"It's upsetting that we couldn't get one for the seniors."
The game between two six-win teams who have already fired their head coaches matched the underwhelming expectations.
UCLA was held to 18 yards rushing in its third straight loss. Prince threw two TD passes, including one in the closing minute to Nelson Rosario after the game had been decided.
But it was an earlier pass by Prince that proved decisive and helped give Illinois its first bowl wins in consecutive seasons in school history. Three plays after Derek Dimke missed a 37-yard field goal for Illinois late in the third quarter, Prince dropped back and threw to his left looking for Shaquelle Evans.
Hawthorne read the play perfectly and stepped in front of the throw for the interception and had a clear path to the end zone for the score that gave the Illini a 10-7 lead.
"All gas, no brakes for me," Hawthorne said. "Once I catch it, I'm gone."
Dimke added a 37-yard field goal early in the fourth quarter and Scheelhaase and Jenkins combined on their big play to make it 20-7 with 5:36 to go. Scheelhaase finished 18 for 30 for 139 yards with 110 yards rushing to lead the Illinois offense.
Prince completed just 14 for 29 for 201 yards and the Bruins were held to a season-low in rushing, well below their 190.7 yard per game average, by the stout Illini front.
The matchup between Big Ten and Pac-12 teams on New Year's weekend at a picturesque setting in California conjures up memories of Rose Bowls past. But this game was played on San Francisco's waterfront instead of with the San Gabriel Mountains in the background in Pasadena and was between two teams that had little to celebrate this season.
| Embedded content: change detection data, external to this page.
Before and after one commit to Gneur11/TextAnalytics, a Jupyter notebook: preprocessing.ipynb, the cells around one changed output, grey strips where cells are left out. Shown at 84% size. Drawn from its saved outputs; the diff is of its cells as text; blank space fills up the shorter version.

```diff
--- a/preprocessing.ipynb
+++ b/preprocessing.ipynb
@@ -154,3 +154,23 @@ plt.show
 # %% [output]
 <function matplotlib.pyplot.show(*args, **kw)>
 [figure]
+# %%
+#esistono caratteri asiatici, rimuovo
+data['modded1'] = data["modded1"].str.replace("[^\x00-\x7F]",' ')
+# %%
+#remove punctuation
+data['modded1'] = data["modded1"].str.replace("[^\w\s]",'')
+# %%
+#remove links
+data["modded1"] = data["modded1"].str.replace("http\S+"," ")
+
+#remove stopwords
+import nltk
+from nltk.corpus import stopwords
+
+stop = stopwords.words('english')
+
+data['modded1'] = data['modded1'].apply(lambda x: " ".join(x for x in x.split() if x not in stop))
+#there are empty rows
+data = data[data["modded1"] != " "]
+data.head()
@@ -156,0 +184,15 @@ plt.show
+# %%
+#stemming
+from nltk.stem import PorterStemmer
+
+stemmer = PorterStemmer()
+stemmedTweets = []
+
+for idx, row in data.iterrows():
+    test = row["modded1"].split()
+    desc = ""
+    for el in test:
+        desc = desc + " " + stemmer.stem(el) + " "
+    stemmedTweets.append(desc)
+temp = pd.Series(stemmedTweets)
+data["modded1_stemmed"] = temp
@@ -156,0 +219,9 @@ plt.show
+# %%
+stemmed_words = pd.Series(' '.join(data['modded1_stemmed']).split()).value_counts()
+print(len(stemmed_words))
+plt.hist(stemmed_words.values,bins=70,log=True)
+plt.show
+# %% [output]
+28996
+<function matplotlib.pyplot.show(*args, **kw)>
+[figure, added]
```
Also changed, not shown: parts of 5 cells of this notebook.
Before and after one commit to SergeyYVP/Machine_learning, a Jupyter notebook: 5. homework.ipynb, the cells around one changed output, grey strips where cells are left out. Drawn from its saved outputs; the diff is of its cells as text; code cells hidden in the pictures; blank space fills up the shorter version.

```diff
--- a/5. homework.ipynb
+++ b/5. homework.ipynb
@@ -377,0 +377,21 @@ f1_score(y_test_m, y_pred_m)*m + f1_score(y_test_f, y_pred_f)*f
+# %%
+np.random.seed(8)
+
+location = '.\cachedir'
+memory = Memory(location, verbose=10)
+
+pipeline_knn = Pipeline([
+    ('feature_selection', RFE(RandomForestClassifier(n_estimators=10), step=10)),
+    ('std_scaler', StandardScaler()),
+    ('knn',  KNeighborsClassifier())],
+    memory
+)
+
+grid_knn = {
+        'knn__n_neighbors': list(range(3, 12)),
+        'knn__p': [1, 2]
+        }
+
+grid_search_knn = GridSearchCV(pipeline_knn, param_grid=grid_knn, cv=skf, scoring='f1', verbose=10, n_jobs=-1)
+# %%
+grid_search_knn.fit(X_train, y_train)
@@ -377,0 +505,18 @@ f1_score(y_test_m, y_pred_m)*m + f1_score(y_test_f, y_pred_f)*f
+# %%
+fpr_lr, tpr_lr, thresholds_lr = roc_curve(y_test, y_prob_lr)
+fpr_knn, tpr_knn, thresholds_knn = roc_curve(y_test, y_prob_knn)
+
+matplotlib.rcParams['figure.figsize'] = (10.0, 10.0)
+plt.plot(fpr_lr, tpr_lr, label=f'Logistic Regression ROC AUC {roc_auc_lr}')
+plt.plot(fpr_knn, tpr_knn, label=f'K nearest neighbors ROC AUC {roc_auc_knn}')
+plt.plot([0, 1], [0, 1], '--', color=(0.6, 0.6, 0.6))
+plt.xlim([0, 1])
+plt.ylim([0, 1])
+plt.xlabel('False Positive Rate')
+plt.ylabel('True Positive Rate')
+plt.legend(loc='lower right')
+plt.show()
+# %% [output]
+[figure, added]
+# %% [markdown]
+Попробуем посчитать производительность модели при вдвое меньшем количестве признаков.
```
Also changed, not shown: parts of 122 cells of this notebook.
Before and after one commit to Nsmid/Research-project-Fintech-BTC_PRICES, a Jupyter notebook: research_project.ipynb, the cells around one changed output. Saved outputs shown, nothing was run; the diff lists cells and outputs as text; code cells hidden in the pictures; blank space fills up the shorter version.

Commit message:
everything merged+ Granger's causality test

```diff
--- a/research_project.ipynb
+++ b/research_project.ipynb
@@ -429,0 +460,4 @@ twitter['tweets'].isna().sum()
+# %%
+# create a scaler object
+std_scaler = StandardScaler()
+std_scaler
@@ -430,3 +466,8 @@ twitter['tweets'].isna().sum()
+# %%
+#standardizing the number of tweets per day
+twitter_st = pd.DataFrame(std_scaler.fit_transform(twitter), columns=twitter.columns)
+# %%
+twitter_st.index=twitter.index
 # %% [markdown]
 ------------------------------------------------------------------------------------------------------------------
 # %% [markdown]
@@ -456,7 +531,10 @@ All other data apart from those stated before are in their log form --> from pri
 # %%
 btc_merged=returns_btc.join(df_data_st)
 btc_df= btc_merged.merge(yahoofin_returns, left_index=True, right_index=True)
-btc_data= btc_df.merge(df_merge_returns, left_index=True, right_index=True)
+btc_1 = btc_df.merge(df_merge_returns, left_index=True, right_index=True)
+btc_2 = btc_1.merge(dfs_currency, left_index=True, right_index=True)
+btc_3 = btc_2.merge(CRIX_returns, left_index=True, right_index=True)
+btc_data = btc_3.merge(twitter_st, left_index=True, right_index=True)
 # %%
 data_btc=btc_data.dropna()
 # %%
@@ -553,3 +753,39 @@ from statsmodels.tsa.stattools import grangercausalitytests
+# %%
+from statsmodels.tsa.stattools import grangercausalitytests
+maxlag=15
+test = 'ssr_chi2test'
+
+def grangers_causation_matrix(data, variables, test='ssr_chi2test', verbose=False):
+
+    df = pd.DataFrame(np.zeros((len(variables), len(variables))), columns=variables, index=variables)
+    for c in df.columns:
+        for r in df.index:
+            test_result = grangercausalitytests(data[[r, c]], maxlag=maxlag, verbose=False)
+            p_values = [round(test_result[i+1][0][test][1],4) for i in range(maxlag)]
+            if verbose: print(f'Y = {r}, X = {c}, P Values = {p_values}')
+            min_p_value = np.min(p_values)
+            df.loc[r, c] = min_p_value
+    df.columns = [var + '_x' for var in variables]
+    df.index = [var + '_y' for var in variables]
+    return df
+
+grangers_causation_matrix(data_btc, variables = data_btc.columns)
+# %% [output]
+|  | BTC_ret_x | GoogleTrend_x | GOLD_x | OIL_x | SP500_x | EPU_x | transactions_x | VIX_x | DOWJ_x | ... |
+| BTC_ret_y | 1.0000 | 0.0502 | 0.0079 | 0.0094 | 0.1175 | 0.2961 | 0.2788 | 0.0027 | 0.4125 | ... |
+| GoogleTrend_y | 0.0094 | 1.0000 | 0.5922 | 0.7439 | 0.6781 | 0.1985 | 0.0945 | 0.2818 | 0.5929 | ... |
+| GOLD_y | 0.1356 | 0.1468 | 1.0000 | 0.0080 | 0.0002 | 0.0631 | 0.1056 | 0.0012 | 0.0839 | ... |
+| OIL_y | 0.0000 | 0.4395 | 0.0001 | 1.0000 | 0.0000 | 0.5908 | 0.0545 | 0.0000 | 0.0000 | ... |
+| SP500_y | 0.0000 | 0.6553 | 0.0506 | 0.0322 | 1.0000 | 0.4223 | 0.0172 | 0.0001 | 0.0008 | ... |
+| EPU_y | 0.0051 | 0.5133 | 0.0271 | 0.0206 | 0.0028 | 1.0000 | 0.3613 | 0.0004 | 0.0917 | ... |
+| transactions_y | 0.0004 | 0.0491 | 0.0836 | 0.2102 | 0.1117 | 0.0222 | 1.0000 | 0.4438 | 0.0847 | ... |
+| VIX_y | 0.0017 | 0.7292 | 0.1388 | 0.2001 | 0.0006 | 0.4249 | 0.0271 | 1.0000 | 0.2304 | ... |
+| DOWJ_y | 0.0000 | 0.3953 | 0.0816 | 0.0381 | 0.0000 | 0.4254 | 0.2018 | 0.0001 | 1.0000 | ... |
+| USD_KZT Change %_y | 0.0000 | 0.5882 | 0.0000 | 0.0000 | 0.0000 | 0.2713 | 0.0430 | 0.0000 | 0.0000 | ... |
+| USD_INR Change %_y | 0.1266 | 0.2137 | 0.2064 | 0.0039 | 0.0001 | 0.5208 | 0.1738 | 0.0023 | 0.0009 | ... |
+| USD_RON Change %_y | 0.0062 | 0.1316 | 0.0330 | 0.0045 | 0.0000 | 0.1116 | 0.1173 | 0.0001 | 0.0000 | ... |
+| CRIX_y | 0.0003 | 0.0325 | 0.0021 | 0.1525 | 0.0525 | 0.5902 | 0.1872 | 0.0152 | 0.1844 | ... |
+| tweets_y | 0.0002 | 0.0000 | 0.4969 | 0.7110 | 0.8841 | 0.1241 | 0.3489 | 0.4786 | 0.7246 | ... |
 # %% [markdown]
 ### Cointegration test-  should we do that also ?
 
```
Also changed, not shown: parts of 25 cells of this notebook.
Both teams fired their coaches after disappointing regular seasons with Ron Zook getting let go by Illinois after losing six straight games to end the season and Neuheisel getting run out at UCLA after a 50-0 loss to rival Southern California in the regular-season finale. Neuheisel coached the Bruins when they lost the Pac-12 title game at Oregon, leaving them as the first team to go to a bowl with a losing record since North Texas in 2001.
The Bruins made it to the league title game in the weak Pac-12 South because the Trojans were ineligible due to NCAA sanctions. They needed a waiver from the NCAA even to be eligible for this game because of their losing record.
With their head coaches gone and new coaches Tim Beckman at Illinois and Mora at UCLA not set to take over until January, interim coaches Vic Koenning and Johnson ran the Illini and Bruins respectively.
"I don't know if I learned anything differently, but it's definitely a different role having to deal with all the things you have to deal with as a head coach," Johnson said. "But I was extremely pleased the way the team practiced, the way they prepared. I thought they came out, I thought they played hard."
The Illini, operating under interim offensive coordinator Jeff Brohm, opened up the playbook in the first half but still trailed 7-3 at the break. They called a throwback pass to Scheelhaase, a reverse, a fake field goal and went for it on fourth-and-1 from their own territory.
The game, which is sponsored by Kraft, generated three meals for local food banks for each of the 29,878 tickets sold. Officials used an Oreo cookie for the opening coin toss.
Updated December 31, 2011